[Version comparison data]
%%

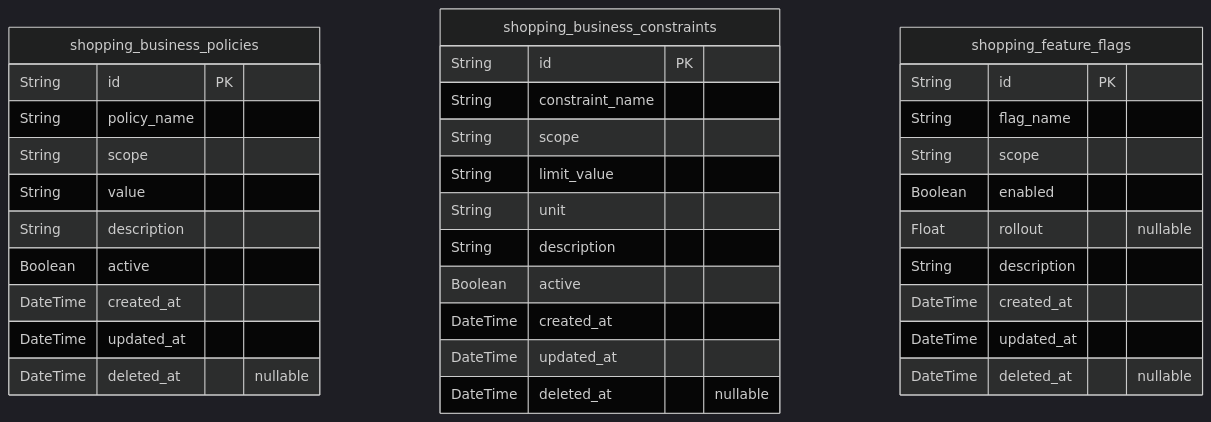
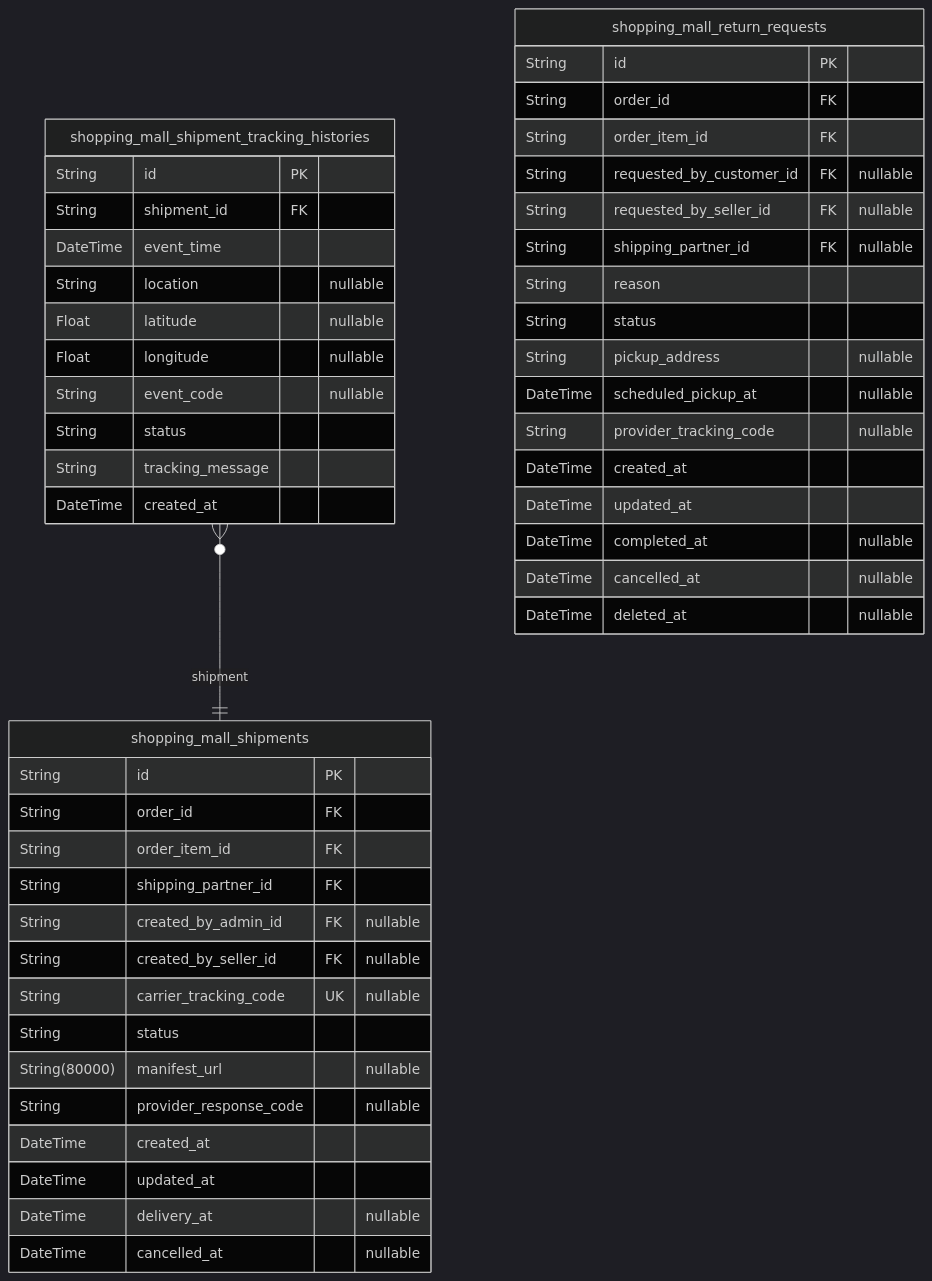
The tenth of 10 diagrams in openai/gpt-4.1/shopping/docs/ERD.md (wrtnlabs/autobe-examples), drawn with Mermaid (dark theme) before and after one commit. The commit also changed other lines of this file and 22498 other files, not shown here.

````diff
--- a/openai/gpt-4.1/shopping/docs/ERD.md
+++ b/openai/gpt-4.1/shopping/docs/ERD.md
@@ -2265,37 +1874,50 @@
 ```mermaid
 erDiagram
-"shopping_business_policies" {
+"shopping_mall_shipments" {
   String id PK
-  String policy_name
-  String scope
-  String value
-  String description
-  Boolean active
+  String order_id FK
+  String order_item_id FK
+  String shipping_partner_id FK
+  String created_by_admin_id FK "nullable"
+  String created_by_seller_id FK "nullable"
+  String carrier_tracking_code UK "nullable"
+  String status
+  String(80000) manifest_url "nullable"
+  String provider_response_code "nullable"
   DateTime created_at
   DateTime updated_at
+  DateTime delivery_at "nullable"
+  DateTime cancelled_at "nullable"
+}
+"shopping_mall_shipment_tracking_histories" {
+  String id PK
+  String shipment_id FK
+  DateTime event_time
+  String location "nullable"
+  Float latitude "nullable"
+  Float longitude "nullable"
+  String event_code "nullable"
+  String status
+  String tracking_message
+  DateTime created_at
+}
+"shopping_mall_return_requests" {
+  String id PK
+  String order_id FK
+  String order_item_id FK
+  String requested_by_customer_id FK "nullable"
+  String requested_by_seller_id FK "nullable"
+  String shipping_partner_id FK "nullable"
+  String reason
+  String status
+  String pickup_address "nullable"
+  DateTime scheduled_pickup_at "nullable"
+  String provider_tracking_code "nullable"
+  DateTime created_at
+  DateTime updated_at
+  DateTime completed_at "nullable"
+  DateTime cancelled_at "nullable"
   DateTime deleted_at "nullable"
 }
-"shopping_business_constraints" {
-  String id PK
-  String constraint_name
-  String scope
-  String limit_value
-  String unit
-  String description
-  Boolean active
-  DateTime created_at
-  DateTime updated_at
-  DateTime deleted_at "nullable"
-}
-"shopping_feature_flags" {
-  String id PK
-  String flag_name
-  String scope
-  Boolean enabled
-  Float rollout "nullable"
-  String description
-  DateTime created_at
-  DateTime updated_at
-  DateTime deleted_at "nullable"
-}
+"shopping_mall_shipment_tracking_histories" }o--|| "shopping_mall_shipments" : shipment
 ```
````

%%

_REQUIREMENT:_ Skipping any pictures, copy the entries exactly as they appear.

_WRITTEN SOLUTION:_
The tenth of 10 diagrams in openai/gpt-4.1/shopping/docs/ERD.md (wrtnlabs/autobe-examples), drawn with Mermaid (dark theme) before and after one commit. The commit also changed other lines of this file and 22498 other files, not shown here.

````diff
--- a/openai/gpt-4.1/shopping/docs/ERD.md
+++ b/openai/gpt-4.1/shopping/docs/ERD.md
@@ -2265,37 +1874,50 @@
 ```mermaid
 erDiagram
-"shopping_business_policies" {
+"shopping_mall_shipments" {
   String id PK
-  String policy_name
-  String scope
-  String value
-  String description
-  Boolean active
+  String order_id FK
+  String order_item_id FK
+  String shipping_partner_id FK
+  String created_by_admin_id FK "nullable"
+  String created_by_seller_id FK "nullable"
+  String carrier_tracking_code UK "nullable"
+  String status
+  String(80000) manifest_url "nullable"
+  String provider_response_code "nullable"
   DateTime created_at
   DateTime updated_at
+  DateTime delivery_at "nullable"
+  DateTime cancelled_at "nullable"
+}
+"shopping_mall_shipment_tracking_histories" {
+  String id PK
+  String shipment_id FK
+  DateTime event_time
+  String location "nullable"
+  Float latitude "nullable"
+  Float longitude "nullable"
+  String event_code "nullable"
+  String status
+  String tracking_message
+  DateTime created_at
+}
+"shopping_mall_return_requests" {
+  String id PK
+  String order_id FK
+  String order_item_id FK
+  String requested_by_customer_id FK "nullable"
+  String requested_by_seller_id FK "nullable"
+  String shipping_partner_id FK "nullable"
+  String reason
+  String status
+  String pickup_address "nullable"
+  DateTime scheduled_pickup_at "nullable"
+  String provider_tracking_code "nullable"
+  DateTime created_at
+  DateTime updated_at
+  DateTime completed_at "nullable"
+  DateTime cancelled_at "nullable"
   DateTime deleted_at "nullable"
 }
-"shopping_business_constraints" {
-  String id PK
-  String constraint_name
-  String scope
-  String limit_value
-  String unit
-  String description
-  Boolean active
-  DateTime created_at
-  DateTime updated_at
-  DateTime deleted_at "nullable"
-}
-"shopping_feature_flags" {
-  String id PK
-  String flag_name
-  String scope
-  Boolean enabled
-  Float rollout "nullable"
-  String description
-  DateTime created_at
-  DateTime updated_at
-  DateTime deleted_at "nullable"
-}
+"shopping_mall_shipment_tracking_histories" }o--|| "shopping_mall_shipments" : shipment
 ```
````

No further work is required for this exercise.